What lines of the data below hold the string "docs"? Copy each one out.

====== INPUT FOR THIS TASK

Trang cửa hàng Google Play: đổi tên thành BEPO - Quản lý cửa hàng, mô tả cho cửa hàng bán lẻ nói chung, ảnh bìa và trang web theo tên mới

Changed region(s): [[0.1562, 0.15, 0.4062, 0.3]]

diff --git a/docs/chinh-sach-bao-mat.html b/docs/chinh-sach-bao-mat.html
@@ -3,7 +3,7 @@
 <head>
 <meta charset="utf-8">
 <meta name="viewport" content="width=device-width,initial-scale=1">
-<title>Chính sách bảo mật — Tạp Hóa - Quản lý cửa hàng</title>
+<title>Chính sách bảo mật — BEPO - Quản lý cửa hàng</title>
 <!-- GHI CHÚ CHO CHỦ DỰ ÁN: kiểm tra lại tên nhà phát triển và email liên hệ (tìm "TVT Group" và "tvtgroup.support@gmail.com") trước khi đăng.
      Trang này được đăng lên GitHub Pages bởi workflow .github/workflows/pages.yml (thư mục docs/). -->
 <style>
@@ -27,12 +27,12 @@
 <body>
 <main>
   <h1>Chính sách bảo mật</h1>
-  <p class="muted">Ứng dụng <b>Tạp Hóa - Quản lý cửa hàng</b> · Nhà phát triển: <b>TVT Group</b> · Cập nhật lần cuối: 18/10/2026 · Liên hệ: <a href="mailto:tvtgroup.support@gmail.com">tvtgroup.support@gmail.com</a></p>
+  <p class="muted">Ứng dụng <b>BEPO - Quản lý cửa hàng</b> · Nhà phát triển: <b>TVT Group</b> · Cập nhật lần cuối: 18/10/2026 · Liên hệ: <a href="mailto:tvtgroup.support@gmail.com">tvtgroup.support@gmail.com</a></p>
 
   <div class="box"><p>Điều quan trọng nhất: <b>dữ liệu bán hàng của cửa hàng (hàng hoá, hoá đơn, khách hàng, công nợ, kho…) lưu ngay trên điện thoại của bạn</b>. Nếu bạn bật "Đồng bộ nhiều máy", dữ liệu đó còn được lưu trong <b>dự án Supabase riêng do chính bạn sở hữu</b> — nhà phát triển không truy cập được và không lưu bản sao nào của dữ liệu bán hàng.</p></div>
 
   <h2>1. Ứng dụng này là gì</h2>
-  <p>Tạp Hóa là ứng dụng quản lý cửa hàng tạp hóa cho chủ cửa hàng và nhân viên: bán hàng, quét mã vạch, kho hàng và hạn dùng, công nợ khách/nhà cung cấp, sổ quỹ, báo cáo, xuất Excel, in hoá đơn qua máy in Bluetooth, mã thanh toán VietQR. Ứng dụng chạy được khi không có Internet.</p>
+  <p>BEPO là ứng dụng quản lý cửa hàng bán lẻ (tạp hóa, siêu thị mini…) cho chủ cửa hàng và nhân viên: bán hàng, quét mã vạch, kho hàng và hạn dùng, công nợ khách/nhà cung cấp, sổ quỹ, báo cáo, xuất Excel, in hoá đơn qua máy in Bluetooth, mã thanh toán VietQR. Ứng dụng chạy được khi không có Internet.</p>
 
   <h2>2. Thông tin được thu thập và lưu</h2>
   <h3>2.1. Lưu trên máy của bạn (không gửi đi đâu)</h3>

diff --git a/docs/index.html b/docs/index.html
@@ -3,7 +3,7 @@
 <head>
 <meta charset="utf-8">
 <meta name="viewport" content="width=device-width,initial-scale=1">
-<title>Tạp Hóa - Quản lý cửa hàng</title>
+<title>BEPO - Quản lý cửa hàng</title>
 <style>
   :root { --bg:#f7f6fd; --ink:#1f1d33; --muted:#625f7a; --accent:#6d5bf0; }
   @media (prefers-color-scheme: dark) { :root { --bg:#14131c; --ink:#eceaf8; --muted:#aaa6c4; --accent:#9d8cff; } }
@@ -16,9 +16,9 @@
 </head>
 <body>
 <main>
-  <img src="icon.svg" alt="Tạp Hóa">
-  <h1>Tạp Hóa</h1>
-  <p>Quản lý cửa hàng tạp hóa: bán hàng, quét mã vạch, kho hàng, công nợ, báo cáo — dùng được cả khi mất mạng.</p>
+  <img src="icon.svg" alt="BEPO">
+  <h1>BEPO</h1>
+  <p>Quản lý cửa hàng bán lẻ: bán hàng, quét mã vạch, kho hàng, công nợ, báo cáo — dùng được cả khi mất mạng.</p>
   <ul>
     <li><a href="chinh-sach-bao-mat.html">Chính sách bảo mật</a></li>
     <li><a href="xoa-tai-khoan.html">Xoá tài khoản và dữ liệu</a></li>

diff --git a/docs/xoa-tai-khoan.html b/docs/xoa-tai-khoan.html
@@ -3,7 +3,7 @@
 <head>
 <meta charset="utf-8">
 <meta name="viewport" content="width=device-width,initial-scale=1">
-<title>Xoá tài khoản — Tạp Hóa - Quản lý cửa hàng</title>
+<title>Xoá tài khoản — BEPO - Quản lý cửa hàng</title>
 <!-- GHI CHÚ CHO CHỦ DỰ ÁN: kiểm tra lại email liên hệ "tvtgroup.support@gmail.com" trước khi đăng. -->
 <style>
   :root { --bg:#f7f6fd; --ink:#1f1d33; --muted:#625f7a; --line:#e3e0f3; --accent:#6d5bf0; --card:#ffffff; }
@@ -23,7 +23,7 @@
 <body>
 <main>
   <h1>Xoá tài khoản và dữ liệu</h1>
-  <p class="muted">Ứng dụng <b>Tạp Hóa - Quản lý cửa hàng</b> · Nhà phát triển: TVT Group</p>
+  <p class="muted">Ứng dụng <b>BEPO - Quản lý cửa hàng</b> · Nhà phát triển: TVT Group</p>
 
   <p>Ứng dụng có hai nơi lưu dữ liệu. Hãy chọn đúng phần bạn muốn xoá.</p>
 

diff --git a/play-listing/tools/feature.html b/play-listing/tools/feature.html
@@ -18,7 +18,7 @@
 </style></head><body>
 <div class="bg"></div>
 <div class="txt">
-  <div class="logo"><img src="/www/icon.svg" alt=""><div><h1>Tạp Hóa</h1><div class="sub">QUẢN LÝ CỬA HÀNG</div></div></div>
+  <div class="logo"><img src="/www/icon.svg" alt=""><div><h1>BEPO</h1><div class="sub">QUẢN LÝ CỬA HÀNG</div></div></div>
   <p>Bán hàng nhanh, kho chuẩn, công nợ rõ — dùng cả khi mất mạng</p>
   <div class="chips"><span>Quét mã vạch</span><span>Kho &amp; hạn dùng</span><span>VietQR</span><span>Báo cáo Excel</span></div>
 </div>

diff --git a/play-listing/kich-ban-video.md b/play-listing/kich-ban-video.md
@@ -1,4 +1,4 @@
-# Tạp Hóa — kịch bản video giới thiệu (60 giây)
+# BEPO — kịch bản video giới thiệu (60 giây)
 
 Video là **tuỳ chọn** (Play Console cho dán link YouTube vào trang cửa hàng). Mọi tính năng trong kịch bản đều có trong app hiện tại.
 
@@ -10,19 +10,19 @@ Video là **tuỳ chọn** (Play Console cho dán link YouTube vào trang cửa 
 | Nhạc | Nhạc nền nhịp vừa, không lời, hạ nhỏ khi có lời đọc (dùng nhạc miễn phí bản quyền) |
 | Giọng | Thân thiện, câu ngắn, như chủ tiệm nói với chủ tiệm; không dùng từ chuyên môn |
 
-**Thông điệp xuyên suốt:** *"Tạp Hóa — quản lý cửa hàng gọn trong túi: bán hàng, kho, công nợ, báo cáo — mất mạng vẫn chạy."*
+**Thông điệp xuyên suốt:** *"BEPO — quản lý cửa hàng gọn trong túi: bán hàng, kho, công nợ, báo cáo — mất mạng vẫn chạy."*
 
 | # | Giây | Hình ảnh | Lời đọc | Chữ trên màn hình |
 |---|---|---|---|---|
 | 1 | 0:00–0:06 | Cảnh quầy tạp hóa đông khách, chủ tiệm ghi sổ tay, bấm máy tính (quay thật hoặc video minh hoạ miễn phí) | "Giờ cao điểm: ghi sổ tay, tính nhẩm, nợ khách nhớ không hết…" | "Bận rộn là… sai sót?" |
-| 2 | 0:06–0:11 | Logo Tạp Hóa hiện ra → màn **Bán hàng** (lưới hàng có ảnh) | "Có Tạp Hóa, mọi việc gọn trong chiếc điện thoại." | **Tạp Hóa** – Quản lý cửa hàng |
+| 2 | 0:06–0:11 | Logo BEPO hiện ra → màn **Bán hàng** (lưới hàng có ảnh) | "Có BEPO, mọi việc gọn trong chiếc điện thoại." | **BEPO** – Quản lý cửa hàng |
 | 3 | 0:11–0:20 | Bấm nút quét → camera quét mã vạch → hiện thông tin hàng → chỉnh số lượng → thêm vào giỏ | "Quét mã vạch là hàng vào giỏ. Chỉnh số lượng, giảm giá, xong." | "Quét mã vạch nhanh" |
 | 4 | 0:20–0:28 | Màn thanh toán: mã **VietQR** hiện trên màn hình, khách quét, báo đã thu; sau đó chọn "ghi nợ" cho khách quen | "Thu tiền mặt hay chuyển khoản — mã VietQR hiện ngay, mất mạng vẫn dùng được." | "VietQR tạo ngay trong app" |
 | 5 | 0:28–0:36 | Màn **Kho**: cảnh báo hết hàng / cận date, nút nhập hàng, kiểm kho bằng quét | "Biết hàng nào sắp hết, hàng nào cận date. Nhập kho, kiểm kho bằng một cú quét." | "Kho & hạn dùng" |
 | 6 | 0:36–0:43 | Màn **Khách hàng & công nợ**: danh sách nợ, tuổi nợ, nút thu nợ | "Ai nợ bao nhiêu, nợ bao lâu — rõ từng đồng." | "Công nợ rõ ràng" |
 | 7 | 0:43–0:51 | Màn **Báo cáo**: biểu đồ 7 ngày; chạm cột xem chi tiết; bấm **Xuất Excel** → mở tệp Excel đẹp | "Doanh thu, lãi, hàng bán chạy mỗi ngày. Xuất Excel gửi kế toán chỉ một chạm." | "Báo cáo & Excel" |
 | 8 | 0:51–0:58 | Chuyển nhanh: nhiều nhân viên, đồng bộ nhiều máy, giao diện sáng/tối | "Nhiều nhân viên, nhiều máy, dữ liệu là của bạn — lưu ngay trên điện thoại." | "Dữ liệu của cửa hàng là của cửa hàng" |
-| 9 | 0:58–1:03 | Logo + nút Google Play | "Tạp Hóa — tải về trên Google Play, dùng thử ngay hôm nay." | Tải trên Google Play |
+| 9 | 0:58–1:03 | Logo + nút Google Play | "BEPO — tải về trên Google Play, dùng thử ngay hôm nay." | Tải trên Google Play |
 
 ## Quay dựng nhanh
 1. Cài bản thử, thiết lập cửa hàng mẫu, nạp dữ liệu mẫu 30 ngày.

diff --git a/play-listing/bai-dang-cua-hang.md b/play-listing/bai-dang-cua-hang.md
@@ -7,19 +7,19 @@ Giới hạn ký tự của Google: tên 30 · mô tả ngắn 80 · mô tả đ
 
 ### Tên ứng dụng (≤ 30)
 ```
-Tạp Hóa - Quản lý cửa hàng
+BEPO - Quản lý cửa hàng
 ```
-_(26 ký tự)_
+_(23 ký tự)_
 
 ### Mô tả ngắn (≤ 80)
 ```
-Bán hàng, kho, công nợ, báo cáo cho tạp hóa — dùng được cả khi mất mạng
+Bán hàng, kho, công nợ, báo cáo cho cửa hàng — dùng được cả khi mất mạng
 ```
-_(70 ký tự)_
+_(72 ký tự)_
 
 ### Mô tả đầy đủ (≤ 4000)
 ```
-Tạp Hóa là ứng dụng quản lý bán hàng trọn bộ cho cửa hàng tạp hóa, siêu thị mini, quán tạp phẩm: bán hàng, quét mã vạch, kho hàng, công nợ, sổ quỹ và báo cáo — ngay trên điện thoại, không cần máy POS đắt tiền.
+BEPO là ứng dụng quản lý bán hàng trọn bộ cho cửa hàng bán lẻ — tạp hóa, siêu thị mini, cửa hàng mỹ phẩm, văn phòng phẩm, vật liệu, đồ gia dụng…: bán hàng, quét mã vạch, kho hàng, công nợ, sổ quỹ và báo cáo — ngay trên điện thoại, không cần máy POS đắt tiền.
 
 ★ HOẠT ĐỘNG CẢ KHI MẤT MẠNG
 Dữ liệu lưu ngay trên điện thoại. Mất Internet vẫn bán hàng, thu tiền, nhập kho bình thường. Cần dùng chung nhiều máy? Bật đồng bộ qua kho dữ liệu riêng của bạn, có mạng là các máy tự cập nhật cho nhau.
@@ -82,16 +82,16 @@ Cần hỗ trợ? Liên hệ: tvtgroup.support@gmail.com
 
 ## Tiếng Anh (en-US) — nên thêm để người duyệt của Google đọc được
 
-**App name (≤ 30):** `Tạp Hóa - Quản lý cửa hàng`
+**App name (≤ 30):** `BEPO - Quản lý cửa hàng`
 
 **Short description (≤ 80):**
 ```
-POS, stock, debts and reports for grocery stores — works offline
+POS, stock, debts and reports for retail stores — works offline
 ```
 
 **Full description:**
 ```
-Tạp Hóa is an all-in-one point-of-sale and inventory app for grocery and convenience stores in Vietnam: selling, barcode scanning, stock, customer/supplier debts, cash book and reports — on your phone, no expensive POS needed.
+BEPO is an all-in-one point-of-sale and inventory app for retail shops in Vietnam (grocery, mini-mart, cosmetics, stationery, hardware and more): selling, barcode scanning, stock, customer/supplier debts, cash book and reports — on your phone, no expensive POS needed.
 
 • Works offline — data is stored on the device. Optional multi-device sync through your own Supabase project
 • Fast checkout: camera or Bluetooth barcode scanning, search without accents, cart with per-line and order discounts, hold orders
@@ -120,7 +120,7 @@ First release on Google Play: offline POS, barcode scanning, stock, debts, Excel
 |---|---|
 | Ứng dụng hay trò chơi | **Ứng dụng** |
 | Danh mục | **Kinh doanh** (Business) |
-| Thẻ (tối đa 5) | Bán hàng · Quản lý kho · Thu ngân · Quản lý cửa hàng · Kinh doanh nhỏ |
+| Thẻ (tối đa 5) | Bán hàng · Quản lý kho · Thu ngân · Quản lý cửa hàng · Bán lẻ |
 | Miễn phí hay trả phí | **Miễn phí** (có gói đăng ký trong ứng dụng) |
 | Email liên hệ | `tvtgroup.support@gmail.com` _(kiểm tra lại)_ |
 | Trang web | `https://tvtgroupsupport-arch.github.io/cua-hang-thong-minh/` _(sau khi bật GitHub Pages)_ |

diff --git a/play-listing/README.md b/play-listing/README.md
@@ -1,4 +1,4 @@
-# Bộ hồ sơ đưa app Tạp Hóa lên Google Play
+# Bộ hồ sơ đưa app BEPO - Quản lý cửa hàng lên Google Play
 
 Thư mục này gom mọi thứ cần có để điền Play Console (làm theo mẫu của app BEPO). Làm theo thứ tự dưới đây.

============

TASK ANSWER:
diff --git a/docs/chinh-sach-bao-mat.html b/docs/chinh-sach-bao-mat.html
      Trang này được đăng lên GitHub Pages bởi workflow .github/workflows/pages.yml (thư mục docs/). -->
diff --git a/docs/index.html b/docs/index.html
diff --git a/docs/xoa-tai-khoan.html b/docs/xoa-tai-khoan.html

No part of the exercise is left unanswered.